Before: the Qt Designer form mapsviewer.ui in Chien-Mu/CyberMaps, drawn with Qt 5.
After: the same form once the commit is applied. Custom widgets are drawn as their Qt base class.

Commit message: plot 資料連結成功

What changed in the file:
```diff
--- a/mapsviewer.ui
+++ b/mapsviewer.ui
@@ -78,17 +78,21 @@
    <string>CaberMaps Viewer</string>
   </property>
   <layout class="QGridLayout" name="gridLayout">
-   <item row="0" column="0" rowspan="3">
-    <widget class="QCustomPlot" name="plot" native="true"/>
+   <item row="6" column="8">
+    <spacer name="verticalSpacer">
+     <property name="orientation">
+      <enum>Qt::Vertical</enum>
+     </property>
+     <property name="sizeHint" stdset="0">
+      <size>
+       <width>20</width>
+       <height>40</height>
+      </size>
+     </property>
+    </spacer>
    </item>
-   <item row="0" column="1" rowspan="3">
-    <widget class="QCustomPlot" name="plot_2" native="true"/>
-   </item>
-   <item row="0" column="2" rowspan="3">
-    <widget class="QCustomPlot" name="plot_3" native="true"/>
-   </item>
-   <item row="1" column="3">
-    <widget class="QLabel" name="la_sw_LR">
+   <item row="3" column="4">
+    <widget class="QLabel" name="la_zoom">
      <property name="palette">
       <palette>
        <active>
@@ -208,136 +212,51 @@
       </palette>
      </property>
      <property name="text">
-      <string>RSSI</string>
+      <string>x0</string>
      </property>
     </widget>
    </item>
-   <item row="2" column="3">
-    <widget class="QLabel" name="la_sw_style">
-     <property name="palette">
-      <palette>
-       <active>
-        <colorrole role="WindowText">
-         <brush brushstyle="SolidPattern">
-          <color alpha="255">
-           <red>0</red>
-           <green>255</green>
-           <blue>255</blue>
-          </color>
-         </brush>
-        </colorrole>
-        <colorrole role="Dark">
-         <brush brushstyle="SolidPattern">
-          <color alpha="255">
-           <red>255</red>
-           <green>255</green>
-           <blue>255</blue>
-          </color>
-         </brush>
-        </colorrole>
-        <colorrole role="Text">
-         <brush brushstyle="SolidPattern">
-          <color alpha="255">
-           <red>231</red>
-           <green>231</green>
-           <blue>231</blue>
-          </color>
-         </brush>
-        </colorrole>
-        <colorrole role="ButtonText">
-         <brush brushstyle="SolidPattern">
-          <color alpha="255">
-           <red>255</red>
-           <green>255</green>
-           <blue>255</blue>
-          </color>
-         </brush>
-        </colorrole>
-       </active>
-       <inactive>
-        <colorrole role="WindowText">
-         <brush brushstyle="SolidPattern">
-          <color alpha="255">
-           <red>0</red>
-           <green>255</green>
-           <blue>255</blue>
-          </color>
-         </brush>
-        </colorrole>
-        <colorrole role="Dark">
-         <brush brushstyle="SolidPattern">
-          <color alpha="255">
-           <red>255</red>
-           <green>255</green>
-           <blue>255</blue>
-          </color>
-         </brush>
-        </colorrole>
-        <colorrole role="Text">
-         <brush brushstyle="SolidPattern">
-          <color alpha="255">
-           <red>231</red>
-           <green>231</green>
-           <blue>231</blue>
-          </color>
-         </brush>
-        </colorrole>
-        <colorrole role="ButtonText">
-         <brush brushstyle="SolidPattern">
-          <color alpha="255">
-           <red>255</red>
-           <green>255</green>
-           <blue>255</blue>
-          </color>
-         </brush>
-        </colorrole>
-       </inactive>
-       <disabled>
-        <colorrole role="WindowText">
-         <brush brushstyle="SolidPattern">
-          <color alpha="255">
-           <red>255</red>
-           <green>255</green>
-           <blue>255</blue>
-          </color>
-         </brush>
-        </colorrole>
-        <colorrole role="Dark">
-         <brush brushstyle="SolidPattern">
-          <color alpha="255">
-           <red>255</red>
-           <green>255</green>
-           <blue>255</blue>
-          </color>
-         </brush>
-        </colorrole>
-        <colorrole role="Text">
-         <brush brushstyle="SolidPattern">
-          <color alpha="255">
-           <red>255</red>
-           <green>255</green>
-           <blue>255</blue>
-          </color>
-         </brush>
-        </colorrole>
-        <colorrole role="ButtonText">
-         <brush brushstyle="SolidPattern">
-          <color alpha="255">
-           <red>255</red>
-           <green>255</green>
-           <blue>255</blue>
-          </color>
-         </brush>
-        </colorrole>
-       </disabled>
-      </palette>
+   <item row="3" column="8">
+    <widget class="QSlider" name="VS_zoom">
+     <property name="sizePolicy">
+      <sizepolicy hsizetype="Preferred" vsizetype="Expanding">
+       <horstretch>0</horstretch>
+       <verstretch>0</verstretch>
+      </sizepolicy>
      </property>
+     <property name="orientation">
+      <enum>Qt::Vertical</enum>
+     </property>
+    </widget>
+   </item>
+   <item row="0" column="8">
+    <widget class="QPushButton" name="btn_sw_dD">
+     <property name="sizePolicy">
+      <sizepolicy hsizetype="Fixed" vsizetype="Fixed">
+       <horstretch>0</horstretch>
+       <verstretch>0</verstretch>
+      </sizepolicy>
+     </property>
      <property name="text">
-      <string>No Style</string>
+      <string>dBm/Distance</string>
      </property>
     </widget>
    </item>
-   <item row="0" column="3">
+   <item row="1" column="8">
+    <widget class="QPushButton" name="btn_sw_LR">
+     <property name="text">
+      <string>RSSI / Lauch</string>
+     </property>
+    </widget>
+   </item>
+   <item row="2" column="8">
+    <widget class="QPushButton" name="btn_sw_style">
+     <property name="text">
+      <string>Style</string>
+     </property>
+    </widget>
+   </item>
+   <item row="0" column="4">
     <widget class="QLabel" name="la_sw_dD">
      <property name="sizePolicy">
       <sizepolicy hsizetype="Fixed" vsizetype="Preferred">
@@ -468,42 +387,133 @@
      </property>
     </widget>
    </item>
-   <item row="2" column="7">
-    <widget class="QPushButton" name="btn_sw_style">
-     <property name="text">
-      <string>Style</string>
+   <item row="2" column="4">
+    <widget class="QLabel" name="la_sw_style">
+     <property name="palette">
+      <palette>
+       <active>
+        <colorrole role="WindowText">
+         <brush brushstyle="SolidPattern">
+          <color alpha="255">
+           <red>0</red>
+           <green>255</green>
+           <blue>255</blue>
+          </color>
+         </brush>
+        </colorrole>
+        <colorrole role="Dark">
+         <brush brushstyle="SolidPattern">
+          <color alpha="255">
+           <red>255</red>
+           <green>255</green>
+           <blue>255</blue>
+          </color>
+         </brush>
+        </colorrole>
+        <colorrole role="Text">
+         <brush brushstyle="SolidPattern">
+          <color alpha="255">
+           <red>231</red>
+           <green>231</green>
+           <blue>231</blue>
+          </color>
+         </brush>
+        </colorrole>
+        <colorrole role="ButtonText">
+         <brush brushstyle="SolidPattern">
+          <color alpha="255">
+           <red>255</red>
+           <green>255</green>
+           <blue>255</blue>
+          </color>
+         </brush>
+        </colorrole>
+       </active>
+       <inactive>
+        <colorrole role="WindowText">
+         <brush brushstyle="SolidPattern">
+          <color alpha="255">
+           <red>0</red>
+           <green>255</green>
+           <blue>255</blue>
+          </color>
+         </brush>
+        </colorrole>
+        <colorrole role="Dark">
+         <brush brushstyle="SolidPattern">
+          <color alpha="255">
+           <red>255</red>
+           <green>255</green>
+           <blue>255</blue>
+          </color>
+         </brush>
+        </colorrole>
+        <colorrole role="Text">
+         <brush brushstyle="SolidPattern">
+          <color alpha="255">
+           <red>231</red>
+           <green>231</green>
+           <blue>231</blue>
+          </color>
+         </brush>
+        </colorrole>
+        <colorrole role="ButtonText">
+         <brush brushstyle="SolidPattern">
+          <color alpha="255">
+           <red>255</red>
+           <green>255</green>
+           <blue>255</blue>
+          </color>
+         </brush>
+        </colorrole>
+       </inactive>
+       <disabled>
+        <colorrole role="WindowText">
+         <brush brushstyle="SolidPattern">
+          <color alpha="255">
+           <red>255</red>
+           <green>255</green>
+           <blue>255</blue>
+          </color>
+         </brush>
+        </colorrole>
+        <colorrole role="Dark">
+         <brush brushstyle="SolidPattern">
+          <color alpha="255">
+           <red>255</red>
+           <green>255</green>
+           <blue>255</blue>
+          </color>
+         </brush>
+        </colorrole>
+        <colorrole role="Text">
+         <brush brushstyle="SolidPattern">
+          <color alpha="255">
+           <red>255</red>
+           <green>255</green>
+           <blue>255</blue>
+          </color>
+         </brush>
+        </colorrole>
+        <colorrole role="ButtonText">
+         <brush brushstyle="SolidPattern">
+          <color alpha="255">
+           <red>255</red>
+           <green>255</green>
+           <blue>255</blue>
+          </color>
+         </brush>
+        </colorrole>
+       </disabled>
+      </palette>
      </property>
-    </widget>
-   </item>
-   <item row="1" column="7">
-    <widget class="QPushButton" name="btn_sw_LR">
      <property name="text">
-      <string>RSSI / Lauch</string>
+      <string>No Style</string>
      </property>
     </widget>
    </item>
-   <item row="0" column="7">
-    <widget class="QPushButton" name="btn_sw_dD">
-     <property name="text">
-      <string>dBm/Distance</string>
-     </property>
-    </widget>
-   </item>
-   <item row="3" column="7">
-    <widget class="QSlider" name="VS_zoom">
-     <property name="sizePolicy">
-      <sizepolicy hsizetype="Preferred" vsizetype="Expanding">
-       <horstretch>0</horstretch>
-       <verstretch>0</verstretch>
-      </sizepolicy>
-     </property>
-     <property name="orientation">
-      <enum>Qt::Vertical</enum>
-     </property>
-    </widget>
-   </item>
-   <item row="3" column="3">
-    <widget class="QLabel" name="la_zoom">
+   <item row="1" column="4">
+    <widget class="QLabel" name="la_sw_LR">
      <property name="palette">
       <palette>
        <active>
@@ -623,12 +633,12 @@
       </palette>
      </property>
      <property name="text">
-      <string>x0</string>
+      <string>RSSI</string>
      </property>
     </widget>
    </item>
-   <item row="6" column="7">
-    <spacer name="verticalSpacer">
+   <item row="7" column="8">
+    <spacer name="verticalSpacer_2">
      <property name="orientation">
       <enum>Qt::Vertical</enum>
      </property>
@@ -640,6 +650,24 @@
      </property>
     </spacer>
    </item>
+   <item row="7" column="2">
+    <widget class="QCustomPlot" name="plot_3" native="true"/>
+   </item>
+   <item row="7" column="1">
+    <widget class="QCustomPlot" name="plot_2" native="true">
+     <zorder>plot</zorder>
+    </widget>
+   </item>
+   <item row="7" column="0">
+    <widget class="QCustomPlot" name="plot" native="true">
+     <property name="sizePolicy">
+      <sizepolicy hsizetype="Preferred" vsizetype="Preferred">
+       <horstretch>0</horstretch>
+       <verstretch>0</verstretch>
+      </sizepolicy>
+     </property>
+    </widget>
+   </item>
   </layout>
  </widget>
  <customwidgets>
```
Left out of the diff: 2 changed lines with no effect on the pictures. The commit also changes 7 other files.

⁂

### What the task asks
Report the number of lines in the entries where the word "palette" occurs, and add nothing else.

### Task result
12